PJ Rasmussen: Adventures in Flight (2013, Third Freedom Music): Guitarist, b. 1990, wrote all of his own material, leads a postbop sextet (tenor sax, trumpet, piano, bass, drums), the guitar adding a nice sweetness to music that goes through all of the motions. B+(*)
Rose & the Nightingale: Spirit of the Garden (2012 , Sunnyside): Leader here is cellist Jody Redhage, the composer of all but one tune and four group improvs. Song-oriented, the two singers are Leala Cyr (also trumpet) and Laila Biali (also piano) -- Redhage also has a voice credit, but listed after cello, whereas Cyr and Biali are credited with voice first -- with Sara Caswell (violin, mandolin) completing the group, except when guests Alan Ferber (trombone, 2 cuts) or Ben Wittman (percussion, 5 cuts) drop in. B+(*)
The Rosenthals: Fly Away (2013, American Melody): Phil Rosenthal plays banjo and sings, as he had with the bluegrass band Seldom Scene (1976-86). Daniel Rosenthal is Phil's son. He plays trumpet, notably in jazz big band Either/Orchestra. Phil is a pretty deadpan singer and he doesn't take any chances with his standard fare -- at most a little yodel, but the trumpet is a nice touch. B+(*)

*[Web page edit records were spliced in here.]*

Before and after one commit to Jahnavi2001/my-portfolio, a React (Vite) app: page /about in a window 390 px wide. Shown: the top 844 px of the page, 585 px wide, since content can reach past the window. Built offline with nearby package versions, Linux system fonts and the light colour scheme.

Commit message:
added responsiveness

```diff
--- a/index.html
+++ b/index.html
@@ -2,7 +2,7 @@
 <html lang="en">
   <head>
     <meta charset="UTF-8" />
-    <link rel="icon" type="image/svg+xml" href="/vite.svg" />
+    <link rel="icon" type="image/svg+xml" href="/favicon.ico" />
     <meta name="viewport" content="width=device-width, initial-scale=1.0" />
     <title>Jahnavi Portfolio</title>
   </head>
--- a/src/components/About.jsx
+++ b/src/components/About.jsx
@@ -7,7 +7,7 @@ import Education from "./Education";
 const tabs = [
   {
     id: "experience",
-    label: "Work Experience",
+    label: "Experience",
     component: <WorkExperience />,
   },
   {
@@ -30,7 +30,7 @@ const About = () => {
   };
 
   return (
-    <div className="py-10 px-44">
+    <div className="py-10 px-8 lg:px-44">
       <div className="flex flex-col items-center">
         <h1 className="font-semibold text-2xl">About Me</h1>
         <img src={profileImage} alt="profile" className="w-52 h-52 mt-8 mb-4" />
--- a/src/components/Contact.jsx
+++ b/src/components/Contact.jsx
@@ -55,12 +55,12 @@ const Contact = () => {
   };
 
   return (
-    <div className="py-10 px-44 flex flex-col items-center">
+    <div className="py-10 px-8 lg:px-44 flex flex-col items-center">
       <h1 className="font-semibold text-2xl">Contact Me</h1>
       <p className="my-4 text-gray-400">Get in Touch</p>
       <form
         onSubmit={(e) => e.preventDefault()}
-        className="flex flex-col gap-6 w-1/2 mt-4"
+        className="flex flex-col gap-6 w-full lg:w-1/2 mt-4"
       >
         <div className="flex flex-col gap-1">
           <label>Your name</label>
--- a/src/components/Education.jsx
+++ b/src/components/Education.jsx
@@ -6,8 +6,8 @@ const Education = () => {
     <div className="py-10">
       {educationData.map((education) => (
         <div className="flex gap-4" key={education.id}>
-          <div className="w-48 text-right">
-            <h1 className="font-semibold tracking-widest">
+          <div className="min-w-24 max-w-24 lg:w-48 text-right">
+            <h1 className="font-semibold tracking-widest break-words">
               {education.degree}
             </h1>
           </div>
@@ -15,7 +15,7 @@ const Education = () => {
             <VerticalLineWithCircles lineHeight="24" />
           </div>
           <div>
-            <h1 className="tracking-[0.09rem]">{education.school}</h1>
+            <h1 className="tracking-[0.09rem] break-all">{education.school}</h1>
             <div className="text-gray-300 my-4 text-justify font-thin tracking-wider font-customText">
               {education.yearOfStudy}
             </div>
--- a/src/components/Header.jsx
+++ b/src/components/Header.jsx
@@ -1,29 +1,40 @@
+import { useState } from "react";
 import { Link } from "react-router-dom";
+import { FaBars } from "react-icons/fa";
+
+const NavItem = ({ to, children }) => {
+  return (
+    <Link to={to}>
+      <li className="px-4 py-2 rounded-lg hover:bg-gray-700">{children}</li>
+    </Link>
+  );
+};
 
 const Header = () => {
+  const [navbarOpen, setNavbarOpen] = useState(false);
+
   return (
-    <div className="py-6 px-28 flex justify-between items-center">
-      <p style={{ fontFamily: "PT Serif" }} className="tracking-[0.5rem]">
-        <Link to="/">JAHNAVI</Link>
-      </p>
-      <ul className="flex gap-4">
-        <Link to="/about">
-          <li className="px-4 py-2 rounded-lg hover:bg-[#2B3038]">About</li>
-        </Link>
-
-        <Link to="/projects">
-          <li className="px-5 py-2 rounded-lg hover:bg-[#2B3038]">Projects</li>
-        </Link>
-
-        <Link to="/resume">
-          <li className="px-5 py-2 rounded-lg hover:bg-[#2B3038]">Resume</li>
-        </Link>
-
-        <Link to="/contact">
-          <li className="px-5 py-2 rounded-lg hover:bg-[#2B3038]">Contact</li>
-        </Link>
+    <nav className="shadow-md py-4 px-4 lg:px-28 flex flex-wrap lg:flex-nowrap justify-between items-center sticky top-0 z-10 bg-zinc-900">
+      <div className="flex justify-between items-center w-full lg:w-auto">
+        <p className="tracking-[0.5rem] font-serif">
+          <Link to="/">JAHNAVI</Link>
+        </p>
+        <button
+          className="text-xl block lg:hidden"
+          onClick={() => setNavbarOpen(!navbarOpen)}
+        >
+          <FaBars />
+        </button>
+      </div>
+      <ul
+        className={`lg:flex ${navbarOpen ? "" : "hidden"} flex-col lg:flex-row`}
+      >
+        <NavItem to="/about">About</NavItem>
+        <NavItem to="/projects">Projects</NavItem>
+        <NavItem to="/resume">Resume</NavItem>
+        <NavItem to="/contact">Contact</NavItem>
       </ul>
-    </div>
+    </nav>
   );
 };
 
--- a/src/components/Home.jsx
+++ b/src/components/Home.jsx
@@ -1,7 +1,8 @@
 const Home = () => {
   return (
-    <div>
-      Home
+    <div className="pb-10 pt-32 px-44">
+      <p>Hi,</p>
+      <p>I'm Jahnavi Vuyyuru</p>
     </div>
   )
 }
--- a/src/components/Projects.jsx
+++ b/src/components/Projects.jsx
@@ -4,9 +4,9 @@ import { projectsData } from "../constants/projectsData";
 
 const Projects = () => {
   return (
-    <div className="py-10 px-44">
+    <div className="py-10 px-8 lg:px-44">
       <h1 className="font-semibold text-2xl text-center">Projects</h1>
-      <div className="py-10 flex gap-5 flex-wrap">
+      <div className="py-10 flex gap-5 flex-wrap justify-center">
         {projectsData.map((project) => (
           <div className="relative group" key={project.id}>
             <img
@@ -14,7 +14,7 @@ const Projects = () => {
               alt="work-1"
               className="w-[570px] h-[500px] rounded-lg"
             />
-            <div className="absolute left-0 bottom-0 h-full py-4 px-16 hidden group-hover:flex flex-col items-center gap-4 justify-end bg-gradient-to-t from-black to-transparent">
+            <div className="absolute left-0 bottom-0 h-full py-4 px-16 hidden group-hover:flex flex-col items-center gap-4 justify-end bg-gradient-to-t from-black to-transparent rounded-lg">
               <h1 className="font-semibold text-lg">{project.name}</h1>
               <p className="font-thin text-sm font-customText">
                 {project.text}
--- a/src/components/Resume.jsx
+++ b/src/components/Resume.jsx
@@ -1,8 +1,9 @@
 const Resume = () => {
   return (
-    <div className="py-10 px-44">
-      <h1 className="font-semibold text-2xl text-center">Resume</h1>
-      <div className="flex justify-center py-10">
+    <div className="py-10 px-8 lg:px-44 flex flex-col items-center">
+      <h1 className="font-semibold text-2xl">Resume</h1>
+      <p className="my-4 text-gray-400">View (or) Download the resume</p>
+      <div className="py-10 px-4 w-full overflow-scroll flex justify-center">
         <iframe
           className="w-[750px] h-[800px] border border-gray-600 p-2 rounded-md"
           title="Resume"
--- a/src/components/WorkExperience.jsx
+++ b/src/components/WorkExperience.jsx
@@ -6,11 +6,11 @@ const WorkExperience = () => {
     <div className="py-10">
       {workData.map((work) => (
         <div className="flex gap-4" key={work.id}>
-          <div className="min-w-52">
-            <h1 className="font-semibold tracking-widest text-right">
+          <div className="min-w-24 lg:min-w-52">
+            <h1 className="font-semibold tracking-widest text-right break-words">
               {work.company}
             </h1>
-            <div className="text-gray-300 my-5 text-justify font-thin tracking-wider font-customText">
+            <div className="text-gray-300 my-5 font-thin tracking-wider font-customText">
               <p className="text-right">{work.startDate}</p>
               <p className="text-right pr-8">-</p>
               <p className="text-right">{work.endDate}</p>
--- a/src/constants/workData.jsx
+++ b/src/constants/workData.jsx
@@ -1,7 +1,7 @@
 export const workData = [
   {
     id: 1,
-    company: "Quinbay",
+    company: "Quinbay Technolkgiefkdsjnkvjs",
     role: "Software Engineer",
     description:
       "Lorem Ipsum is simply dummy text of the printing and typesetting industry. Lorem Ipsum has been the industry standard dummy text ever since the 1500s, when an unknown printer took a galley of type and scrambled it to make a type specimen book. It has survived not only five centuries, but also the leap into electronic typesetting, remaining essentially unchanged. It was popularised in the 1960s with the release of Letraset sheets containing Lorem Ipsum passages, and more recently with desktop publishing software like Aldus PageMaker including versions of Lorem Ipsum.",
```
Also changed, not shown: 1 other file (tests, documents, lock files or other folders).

Nick Sanders Trio: Nameless Neighbors (2012 , Sunnyside): Pianist, raised in New Orleans, based in New York; first album, a trio with Henry Fraser on bass and Connor Baker on drums, produced by Fred Hersch. The one thing that jumps out is the rumble on "Motor World" -- makes me wonder if his more delicate work has more going on than initially meets the ear. B+(*)
Benjamin Taubkin + Adriano Adewale: The Vortex Sessions (2010 , Adventure Music): Adewale is a percussionist, b. in Sao Paulo, Brazil; moved to UK in 2000; has an album under his own named group, another group called Sambura. Taubkin is a pianist, also from Brazil, with close to a dozen albums since 1998. These duets were recorded in London at Vortex Jazz Club. B+(*)
Joan Watson-Jones/Frank Wilkins: Quiet Conversations: A Duet (2012, Eye of Samantha): Standards singer, third album since 1998, accompanied by piano, nice and intimate. She did write two originals, buried near the end. Van Morrison's "Have I Told You Lately" is an inspired pick; Bob Dylan's "Forever Young" isn't. B+(*)
Frank Wess: Magic 101 (2011 , IPO): Tenor saxophonist -- also perhaps the most celebrated of all jazz flautists, but none of that here (other than a picture on the inside cover -- b. 1922 so he cut this just shy of 90, came up with Billy Eckstine and Lucky Millinder in the 1940s, was a key member of Count Basie's 1953-64 orchestra, probably cut his best albums in 1989-93 (Dear Mr. Basie, Entre Nous, Tryin' to Make My Blues Turn Green). Quartet: Kenny Barron (piano), Kenny Davis (bass), Winard Harper (drums). Seven standards: Monk, Ellington, "Come Rain or Come Shine," "The Very Thought of You." Slight but lovely. B+(**)
Unpacking: Found in the mail last week: